Jean says that the Phoenix isn’t like a god, it’s a force that “burns away what doesn’t work.” The Phoenix is evolution itself, the same engine that motivated Cassandra Nova, the challenge to the status quo that produces change. As the pages pass, we can see Wolverine and Jean getting progressively more run down, and as they move closer to death, more open with each other. I particularly love the moment where Wolverine tells her that they chose to make him a killer because of who he was, that Jean would hate the real him. But, it’s not the past that matter, it’s the present. She’s seen the good in him, she loves the man he’s become. “How could I ever hate you?”

This leads to the absolutely epic finale of the issue, where Logan stabs Jean to liberate the Phoenix force and save the universe. The way I see it, Jean essentially dies here, when she returns in issue #150, she’s a construct of the Phoenix, there for one last mission before being flung into the White Hot Room and the craziness of “Here Comes Tomorrow.” Jean is dying, and Logan senses that the only way to unleash the Phoenix Force, to unleash her full potential, is to kill her here. It pains him to do so because it confirms that all he’s good for is killing. But, by this point he seems to have come to terms with that part of himself. If he’s a killer, he can at least kill for the right reasons, and here, his killing gives life.

This leads to the startling series of panels where Wolverine and Jean walk into a sun. I know I’ve complained about X-Men in space stuff before, but this is brilliant, an undeniable high point of the run. It works because it’s so epic, the emotion of the scene is transposed into this astonishing rush of sunlight that tears them all to pieces. The pages themselves seem to be crackling with heat energy, the two figures gradually turning to fire, then nothingness. It feels like watching a sci-fi movie as a kid, when things are so much more epic. But, it’s grounded in adult emotion, it’s one of my favorite Morrison moments.

2 comments:

Troy said...

Hey Patrick -- it struck me that Morrison's apotheosis (redux) of Jean occurs as she is carried into the sun.

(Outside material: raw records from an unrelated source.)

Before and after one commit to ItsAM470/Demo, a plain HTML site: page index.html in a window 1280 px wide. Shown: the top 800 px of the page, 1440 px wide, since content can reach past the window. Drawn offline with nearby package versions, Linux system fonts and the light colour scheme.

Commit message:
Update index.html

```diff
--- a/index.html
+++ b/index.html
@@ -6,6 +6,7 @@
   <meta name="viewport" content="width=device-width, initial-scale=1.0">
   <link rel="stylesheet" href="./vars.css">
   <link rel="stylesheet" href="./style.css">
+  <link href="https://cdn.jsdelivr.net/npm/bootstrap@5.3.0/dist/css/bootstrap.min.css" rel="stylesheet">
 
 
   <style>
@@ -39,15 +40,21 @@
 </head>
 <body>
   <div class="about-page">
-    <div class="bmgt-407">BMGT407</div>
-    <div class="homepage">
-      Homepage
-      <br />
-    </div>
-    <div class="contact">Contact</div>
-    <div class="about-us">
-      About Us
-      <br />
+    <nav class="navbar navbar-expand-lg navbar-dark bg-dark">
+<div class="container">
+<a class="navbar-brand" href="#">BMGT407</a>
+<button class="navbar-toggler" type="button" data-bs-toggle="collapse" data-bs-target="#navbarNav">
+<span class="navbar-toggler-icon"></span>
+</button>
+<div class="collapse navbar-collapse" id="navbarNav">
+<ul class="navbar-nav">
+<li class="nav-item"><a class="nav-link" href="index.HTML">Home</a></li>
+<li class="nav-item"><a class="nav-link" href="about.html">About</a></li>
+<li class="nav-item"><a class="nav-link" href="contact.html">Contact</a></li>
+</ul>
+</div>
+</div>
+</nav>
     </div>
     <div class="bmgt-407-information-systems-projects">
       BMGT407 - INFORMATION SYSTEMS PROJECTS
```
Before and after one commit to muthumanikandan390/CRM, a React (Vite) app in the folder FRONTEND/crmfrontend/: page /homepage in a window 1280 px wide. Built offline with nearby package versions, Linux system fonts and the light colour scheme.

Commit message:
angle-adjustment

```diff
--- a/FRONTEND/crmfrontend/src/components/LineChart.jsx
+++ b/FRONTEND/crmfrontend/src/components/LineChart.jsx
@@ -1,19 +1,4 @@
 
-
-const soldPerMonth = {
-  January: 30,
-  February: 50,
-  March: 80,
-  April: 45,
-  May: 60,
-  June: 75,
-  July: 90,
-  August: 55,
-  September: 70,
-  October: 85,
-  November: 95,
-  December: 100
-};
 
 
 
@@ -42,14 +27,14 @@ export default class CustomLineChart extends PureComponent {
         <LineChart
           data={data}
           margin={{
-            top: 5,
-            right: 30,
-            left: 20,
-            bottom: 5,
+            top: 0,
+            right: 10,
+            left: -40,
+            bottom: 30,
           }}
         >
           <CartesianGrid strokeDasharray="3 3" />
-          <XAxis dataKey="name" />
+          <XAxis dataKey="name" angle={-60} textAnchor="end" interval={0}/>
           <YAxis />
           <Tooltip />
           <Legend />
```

The apotheosis of Superman occurs when he becomes digital information consciousness and enters the heart of the sun. And if I remember right (though my brain is shakey on the details), don't astronauts encounter the sun-like barbelith in 2012, heralding the emergence of the super-context and apotheosis of humanity?

I am hoping you will tackle All-Star Superman after you finish Here Comes Tomorrow.

Always enjoy your work!
Troy

Patrick said...

I've been wanting to write up All Star Superman #12, it was an amazing issue, with a lot to discuss, but I've been caught up in a bunch of things, and wanted to write up these X-Men reviews while they're still fresh. But, I'll get to it eventually. I'm hoping one day to have writeups of every Morrison work on here.

Anyway, Morrison and the sun is an ongoing theme, I remember the moment I really fell in love with his work was in the first issue of 'Entropy in the UK,' when Gideon Stargrave sees Barbelith and a caption reads "Set the Controls for the Heart of the Sun." The astronauts encounter Barbelith behind the moon, and it is the intersection of humanity with Barbelith that seems to instigate the birth of a new age.

The Superman moment fits right with what Morrison's been doing all his career, but the amazing thing about that book for me is the way that, despite being full of classic Morrison concepts, it doesn't seem like anyone is actually writing it. It feels like just tapping into the rich archetypal essence of Superman himself. And, considering the way Superman builds our world in #10, perhaps that is what's happening.